- What this task involves
Output each entry verbatim. Leave the images out.
__________
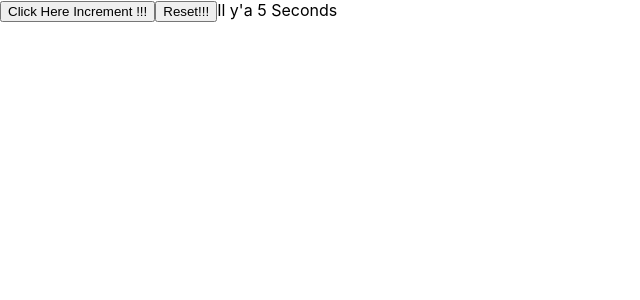
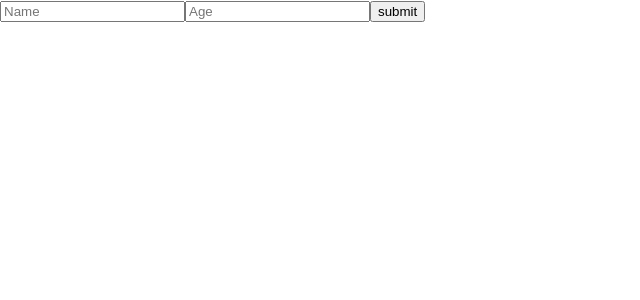
Before and after one commit to asma-abichou/To_Do_List, a React (Create React App) app: page / in a window 1280 px wide. Shown: the top 300 px of the page, without its empty margins (0-640 px from the left). Built offline with nearby package versions, Linux system fonts and the light colour scheme.

Commit message:
form submit

```diff
--- a/src/counter/Counter.jsx
+++ b/src/counter/Counter.jsx
@@ -15,8 +15,6 @@ export default class Counter extends Component {
         )
     }
 
-
-
     render(){
         return <>
             <button onClick={this.handleClick}>Click Here Increment !!!</button>
@@ -30,15 +28,16 @@ export default class Counter extends Component {
 
 import {useState} from "react";
 
-export default function Counter(){
- //Hook
-    const [count, setCount] = useState(5);
+export default function Counter({initialValue, step}){
+ //Hooks
+    //useState()
+    const [count, setCount] = useState(initialValue);
 
     return (<div>
                 <button onClick={()=> {
                     setCount(
                         prevState => {
-                            return prevState + 1 ;}
+                            return prevState + step ;}
                     )
                 }}>Click Here Increment !!!</button>
                 <button onClick={()=> {
--- /dev/null
+++ b/src/forms/Form.jsx
@@ -0,0 +1,29 @@
+import {useState} from "react";
+
+export default function Form(){
+    const [name, setName] = useState('');
+    const [age, setAge] = useState('');
+
+  const handleInputNameChange = () =>{
+       const name = document.querySelector('#name').value;
+         setName(name);
+    }
+    const handleInputAgeChange = () =>{
+       const age = document.querySelector('#age').value;
+         setAge(age);
+    }
+  const handleSubmit = (e) => {
+      e.preventDefault()
+      console.log({
+          name ,
+          age
+      })
+  }
+    return  <div>
+                <form>
+                    <input type="text" id='name' onChange={handleInputNameChange} placeholder="Name"/>
+                    <input type="text" id='age' onChange={handleInputAgeChange} placeholder="Age" />
+                    <input type="button" value ="submit" onClick={handleSubmit} />
+                </form>
+            </div>
+}
--- a/src/index.js
+++ b/src/index.js
@@ -6,6 +6,7 @@ import Fruit from "./fruits/fruit";
 import HelloWorld from "./helloWorld/HelloWorld";
 import TextField from "./forms/TextField";
 import Event from "./Events/Event";
+import Form from "./forms/Form";
 //import reportWebVitals from './reportWebVitals';
 
 
@@ -25,7 +26,7 @@ const fruitsArray = ['Strawberry' , 'Lemon', 'Mango', 'Apple', 'Water Melon' ]
         }*/
 
 root.render(
-    <Counter />
+    <Form />
 
 );
 
```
__________
- Finished exercise
Before and after one commit to asma-abichou/To_Do_List, a React (Create React App) app: page / in a window 1280 px wide. Shown: the top 300 px of the page, without its empty margins (0-640 px from the left). Built offline with nearby package versions, Linux system fonts and the light colour scheme.

Commit message:
form submit

```diff
--- a/src/counter/Counter.jsx
+++ b/src/counter/Counter.jsx
@@ -15,8 +15,6 @@ export default class Counter extends Component {
         )
     }
 
-
-
     render(){
         return <>
             <button onClick={this.handleClick}>Click Here Increment !!!</button>
@@ -30,15 +28,16 @@ export default class Counter extends Component {
 
 import {useState} from "react";
 
-export default function Counter(){
- //Hook
-    const [count, setCount] = useState(5);
+export default function Counter({initialValue, step}){
+ //Hooks
+    //useState()
+    const [count, setCount] = useState(initialValue);
 
     return (<div>
                 <button onClick={()=> {
                     setCount(
                         prevState => {
-                            return prevState + 1 ;}
+                            return prevState + step ;}
                     )
                 }}>Click Here Increment !!!</button>
                 <button onClick={()=> {
--- /dev/null
+++ b/src/forms/Form.jsx
@@ -0,0 +1,29 @@
+import {useState} from "react";
+
+export default function Form(){
+    const [name, setName] = useState('');
+    const [age, setAge] = useState('');
+
+  const handleInputNameChange = () =>{
+       const name = document.querySelector('#name').value;
+         setName(name);
+    }
+    const handleInputAgeChange = () =>{
+       const age = document.querySelector('#age').value;
+         setAge(age);
+    }
+  const handleSubmit = (e) => {
+      e.preventDefault()
+      console.log({
+          name ,
+          age
+      })
+  }
+    return  <div>
+                <form>
+                    <input type="text" id='name' onChange={handleInputNameChange} placeholder="Name"/>
+                    <input type="text" id='age' onChange={handleInputAgeChange} placeholder="Age" />
+                    <input type="button" value ="submit" onClick={handleSubmit} />
+                </form>
+            </div>
+}
--- a/src/index.js
+++ b/src/index.js
@@ -6,6 +6,7 @@ import Fruit from "./fruits/fruit";
 import HelloWorld from "./helloWorld/HelloWorld";
 import TextField from "./forms/TextField";
 import Event from "./Events/Event";
+import Form from "./forms/Form";
 //import reportWebVitals from './reportWebVitals';
 
 
@@ -25,7 +26,7 @@ const fruitsArray = ['Strawberry' , 'Lemon', 'Mango', 'Apple', 'Water Melon' ]
         }*/
 
 root.render(
-    <Counter />
+    <Form />
 
 );
 
```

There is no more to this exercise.